OTT traffic could conceivably impact all of these networks, and the companies that run the networks could possibly own more than one type.
Considering OTT-related Opex and Capex
The Opex and Capex costs associated with the OTT traffic for each network varies greatly. Some have a large Capex component, like digging a fiber trench for miles to connect a household, or launching a satellite into geostationary orbit. Others have a bigger Opex cost associated, such as electricity for powering a mobile network and pumping radio waves into the ether.
There’s no rational way these costs will ever be fair to the network operator. For those “unlucky” enough to run an expensive network, there will have to be acceptance that they're going to get paid less. If it helps, it can be argued that it’s less expensive and better for the environment to optimize for less power-hungry and resource-intensive networks, like FTTH.

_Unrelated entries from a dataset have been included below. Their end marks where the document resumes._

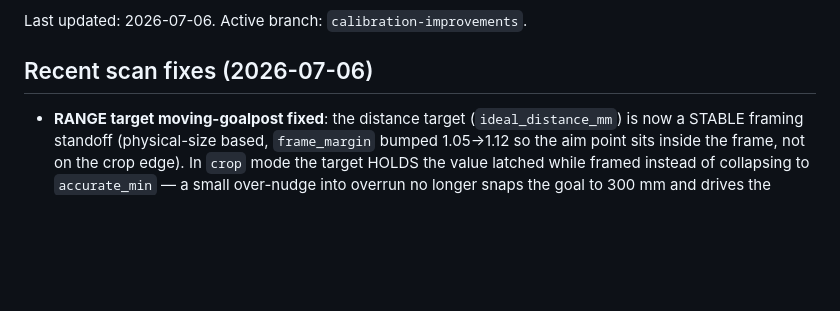
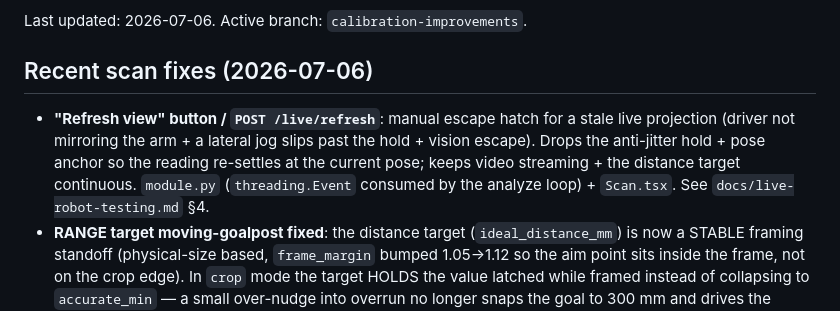
Before and after one commit to raffitch/robodk, a Markdown page: docs/agent-debug-map.md, the part around the change. Rendered like a GitHub page; blank space fills up the shorter version.

```diff
--- a/docs/agent-debug-map.md
+++ b/docs/agent-debug-map.md
@@ -7,6 +7,12 @@ Last updated: 2026-07-06. Active branch: `calibration-improvements`.
 
 ## Recent scan fixes (2026-07-06)
 
+- **"Refresh view" button / `POST /live/refresh`**: manual escape hatch for a stale live
+  projection (driver not mirroring the arm + a lateral jog slips past the hold + vision
+  escape). Drops the anti-jitter hold + pose anchor so the reading re-settles at the
+  current pose; keeps video streaming + the distance target continuous. `module.py`
+  (`threading.Event` consumed by the analyze loop) + `Scan.tsx`. See
+  `docs/live-robot-testing.md` §4.
 - **RANGE target moving-goalpost fixed**: the distance target (`ideal_distance_mm`) is
   now a STABLE framing standoff (physical-size based, `frame_margin` bumped 1.05→1.12 so
   the aim point sits inside the frame, not on the crop edge). In `crop` mode the target
```
Also changed, not shown: docs/live-robot-testing.md (+10 -0 lines).
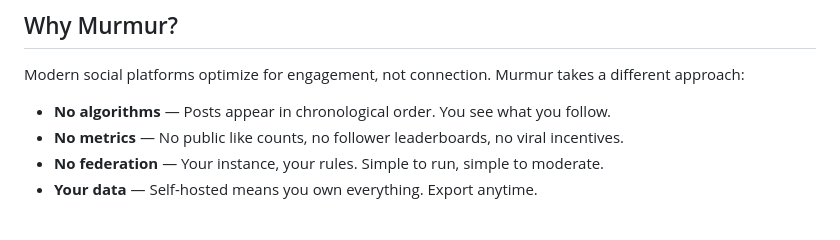
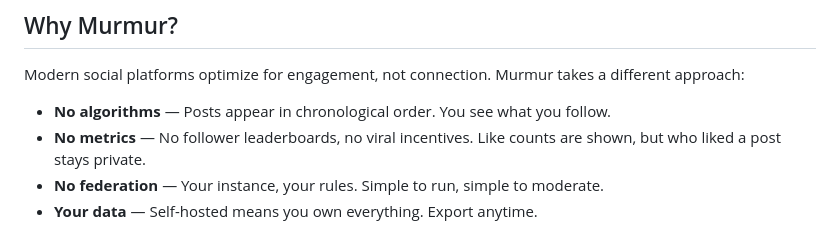
Before and after one commit to brianlmoon/murmur, a Markdown page: README.md, the part around the change. GitHub-like rendering.

```diff
--- a/README.md
+++ b/README.md
@@ -9,7 +9,7 @@ Murmur is a self-hosted, open-source social platform designed for calm, intentio
 Modern social platforms optimize for engagement, not connection. Murmur takes a different approach:
 
 - **No algorithms** — Posts appear in chronological order. You see what you follow.
-- **No metrics** — No public like counts, no follower leaderboards, no viral incentives.
+- **No metrics** — No follower leaderboards, no viral incentives. Like counts are shown, but who liked a post stays private.
 - **No federation** — Your instance, your rules. Simple to run, simple to moderate.
 - **Your data** — Self-hosted means you own everything. Export anytime.
 
```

The other dimension is to examine where the majority of CAPEX investment goes. It’s not going to interconnects, sea cables, packet cores, or distribution centers. Rather, the majority of the cost for “running the internet” goes into “last-mile” connectivity to consumers. For mobile networks, that means cell towers and radio networks; for cable networks that means fiber or coaxial cables connecting buildings.
Conclusion for who gets paid: When we home in on the subset of operators that should get the majority of the OTT contributions, it’s those who have subscribers – enterprises or consumers. If you have subscribers, then you have “last-mile” costs.
The scope of this point could be further narrowed to “consumer networks," as enterprise networks have a very different usage profile in that it is not normally dominated by OTT traffic.
To look further into the OTT costs to EU operators, Deutsche Telekom, Orange, Telefónica, and Vodafone asked Frontier Economics to do a detailed analysis. The result was “Estimating OTT Traffic-Related Costs On European Telecommunications Networks,” and its data suggests the total costs attributed to OTTs in Europe are as follows:
Because of these incremental costs for supporting OTT traffic, the EU Parliament voted to support the European operators’ argument that OTTs (specifically large traffic generators) should participate in funding network infrastructure, which, as I stated early on, is essential to achieving 2030 Digital Compass connectivity targets.
Question 4: How much should OTTs really pay, and how?
For the sake of discussion, let’s make some assumptions. For example, say Netflix is 13.7% of fixed networks, and 2.4% of mobile networks (source: Sandvine 2023 Global Internet Phenomena Report). Using costs from the table above, that would mean 340 to 530M euros per year in incremental fees for Netflix. Whether the OTT bears all of the cost and through what mechanism is yet to be decided.
Since all networks are different, there’s no way to tell who the top OTT providers are on each network without continual measurement.
Also, there is no way for the OTT to know where it ranks on each network. Each network operator would need to implement a method to count the 95th percentile apps for downstream and upstream, using that information to support the billing process, which will have to be defined by regulators.
It is possible that aggregate app provider-based Usage Detail Records can be generated, with the app owner validating the send/receive information through its own records.
With so much to think about and consider, it’s critical that regulators consult with industry experts. This will better the chances they choose the right mechanisms. It will also better the chances they build a process that is simple, fair, transparent, democratic, and useful. Action on this must be taken soon, to ensure the sustainability of the networks that are increasingly central to all facets of life in Europe and globally.
If you're a service provider currently thinking about these questions and possible solutions, feel free to reach out to me on LinkedIn or schedule an appointment with me at Digital Transformation World in September.